Now, most job seekers would hesitate to pour hours (and, potentially, money) into a project that not only fails to guarantee a job, but could amount to stolen intellectual property. But given just the right mixture of a lousy job market, a will to please, and an already desperate or entry-level job search, applicants may very well comply. And it’s actually more common than you think. This blog post purports that “job interview theft” is on the rise because companies are increasingly struggling to compete in a sluggish post-recession economy.
So what happens when job seekers agree to produce free work? In the best-case scenario, an employer selects one procedure/design and hires the creator of that content (Although that means the rest of the applicants worked for nothing). Or, an employer might end up choosing one applicant’s proposal while hiring a different applicant to implement it. Or, worse yet, they may simply cherry-pick the best work and neglect to hire anyone.
In the design world, this practice is widely referred to as “spec” (speculative) work. Online campaigns like NO!SPEC and AntiSpec widely condemn the custom because they believe it deters people from seeing graphic design as legitimate, serious work. (Instead, it's like a coloring contest for adults). The anti-spec campaign asks people to imagine how this request would be tolerated in other industries. For instance, would you ask several lawyers to draft a will for you, only to reject all but one?
Although job seekers are already protected from exploitative working interviews, the only law that governs tangible work submitted as part of an interview process is copyright law. Some career advisers encourage concerned job seekers to contact the U.S. Copyright Office and formally register their work before submitting it. But it turns out you don't have to do so; your ownership attaches automatically. (It’s just easier to prove ownership when you register before the infringement happens).
"So long as it's work you've created, you're free to use the "©," says John Reid, general counsel at TempWorks Software. "And in fact, there may be benefit to doing so, as you can use it as an argument that the infringing party had notice that the work was copyrighted -- whether formally, or just by virtue of you having created the content."
Or you could ask for protection in a mature and well-reasoned manner and cross your fingers.

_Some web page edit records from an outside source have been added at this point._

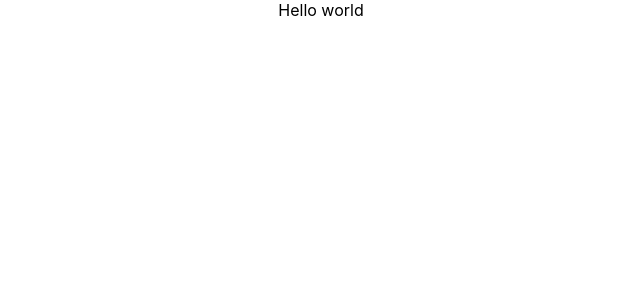
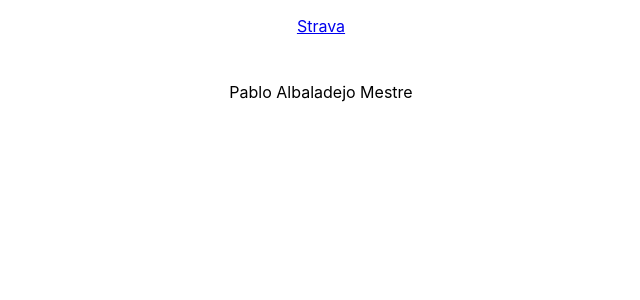
Before and after one commit to pablo-albaladejo/strava-api, a React (Create React App) app: page / in a window 1280 px wide. Shown: the top 300 px of the page, without its empty margins (319-959 px from the left). Built offline with nearby package versions, Linux system fonts and the light colour scheme; no server answers.

Commit message:
basic structure

```diff
--- a/package.json
+++ b/package.json
@@ -1,13 +1,15 @@
 {
   "name": "strava-api",
   "version": "0.1.0",
-  "private": true,
+  "homepage": "https://pablo-albaladejo.github.io/strava-api/",
   "dependencies": {
     "@testing-library/jest-dom": "^4.2.4",
     "@testing-library/react": "^9.3.2",
     "@testing-library/user-event": "^7.1.2",
+    "qs": "^6.9.4",
     "react": "^16.13.1",
     "react-dom": "^16.13.1",
+    "react-router-dom": "^5.2.0",
     "react-scripts": "3.4.3"
   },
   "scripts": {
--- a/src/App.js
+++ b/src/App.js
@@ -1,11 +1,13 @@
 import React from 'react';
+import { BrowserRouter } from 'react-router-dom';
+import Routes from './pages/routes';
 import './App.css';
 
 function App() {
   return (
-    <div className="App">
-        {'Hello world'}
-    </div>
+    <BrowserRouter>
+      <Routes />
+    </BrowserRouter>
   );
 }
 
--- /dev/null
+++ b/src/components/layout/main/index.js
@@ -0,0 +1,23 @@
+import React from 'react';
+
+import './styles.css';
+
+const MainLayout = ({ children }) =>
+    (<div className="container">
+
+        <div className="content">
+            <div className="body">
+                {children}
+            </div>
+        </div>
+
+
+        <div className="footer">
+            <div className="footerItems">
+                <span>Pablo Albaladejo Mestre</span>
+            </div>
+        </div>
+
+    </div>
+    )
+export default MainLayout;
--- /dev/null
+++ b/src/components/layout/main/styles.css
@@ -0,0 +1,18 @@
+.content {
+    width: 100%;
+  }
+  .body {
+    padding: 16px;
+  }
+
+  .footer {
+    width: 100%;
+    height: 10vh;
+    background: var(--dark-color);
+    display: flex;
+    justify-content: center;
+    align-items: center;
+  }
+  .footerItems {
+    color: var(--primary-color);
+  }
--- /dev/null
+++ b/src/pages/error/index.js
@@ -0,0 +1,10 @@
+import React from 'react';
+import MainLayout from '../../components/layout/main';
+
+const ErrorPage = () => (
+    <MainLayout>
+        <h1>ERROR</h1>
+    </MainLayout>
+);
+
+export default ErrorPage;
--- /dev/null
+++ b/src/pages/home/index.js
@@ -0,0 +1,10 @@
+import React from 'react';
+import MainLayout from '../../components/layout/main';
+
+const LoginPage = () => (
+    <MainLayout>
+        {'HOME'}
+    </MainLayout>
+);
+
+export default LoginPage;
--- /dev/null
+++ b/src/pages/login/index.js
@@ -0,0 +1,13 @@
+import React from 'react';
+import MainLayout from '../../components/layout/main';
+const { REACT_APP_CLIENT_ID } = process.env;
+console.log(process.env)
+const LoginPage = () => (
+    <MainLayout>
+        <div className="App">
+            <a href={`https://www.strava.com/oauth/authorize?client_id=${REACT_APP_CLIENT_ID}&response_type=code&redirect_uri=http://localhost:3000/token&approval_prompt=force&scope=read`}>Strava</a>
+        </div>
+    </MainLayout>
+);
+
+export default LoginPage;
--- /dev/null
+++ b/src/pages/routes.js
@@ -0,0 +1,20 @@
+import React from 'react';
+
+import { Switch, Route, Redirect } from 'react-router-dom';
+
+import ErrorPage from './error';
+import HomePage from './home';
+import LoginPage from './login';
+import TokenPage from './token';
+
+const Routes = () => (
+  <Switch>
+    <Route exact path='/' component={LoginPage} />
+    <Route exact path='/token' component={TokenPage} />
+    <Route exact path='/home' component={HomePage} />
+    <Route exact path='/error' component={ErrorPage} />
+    <Redirect to="/error" />
+  </Switch>
+);
+
+export default Routes;
--- /dev/null
+++ b/src/pages/token/index.js
@@ -0,0 +1,16 @@
+import React from 'react';
+import qs from 'qs';
+import MainLayout from '../../components/layout/main';
+
+
+const TokenPage = ({ location: { search } }) => {
+  const { code } = qs.parse(search);
+
+  return (
+    <MainLayout>
+      {`token: ${code}`}
+    </MainLayout>
+  )
+}
+
+export default TokenPage;
```
Also changed, not shown: 1 other file (tests, documents, lock files or other folders).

Advice on how to approach the projects themselves varies, too. There are those who suggest “going all out” and “being brilliant,” despite the vulnerability of your ideas, while others think it's obvious you should hold back.
But what about you, the employer, recruiter, or hiring manager? You probably know that taking ideas under the guise of applicant-screening is wrong, but there are some other signs that it's a bad idea. Consequences, too:
- Your Reputation Suffers.
Two words (or is it one word?): Glassdoor. Disgruntled applicants who go through an exploitative interview process are not going to be shy about sharing that story. Make sure to create a culture of respect and equality for all types of work, from art to business, and to pay for the work you commission -- whether it comes from a current or prospective employee.
- You Lose Out On Talent.
If a hiring manager snaps up a design or strategy they truly love, why oh why wasn't that innovator hired? If they were able to design a stellar homepage without much direction from you, imagine what they'd be able to accomplish if they were a living, breathing part of your team! They'd turn feedback into magic.
- Your Hiring Process May Already Be Broken.
If the interview process requires that much in-depth, real-time testing, do you really have a good handle on who these applicants are and what they are capable of? Portfolios and people should speak for themselves, so if you find yourself needing to administer a design test, maybe that candidate isn't a good fit.
- You're Ignoring Execution.
If one candidate’s ideas are given to another candidate, there’s likely going to be something lost in translation. The person you selected may not be able to implement the plan quite as well as the innovator themselves. Think about morale, too – if you hire someone to carry out someone else’s work, is that person going to be passionate, or detached?
- You're In The Legal Line of Fire.
Candidates are wising up to the tricks of interview theft as it becomes more common. Taking a design you don’t legally own could land you in court for copyright infringement -- especially if you sell that design or use it for direct profit.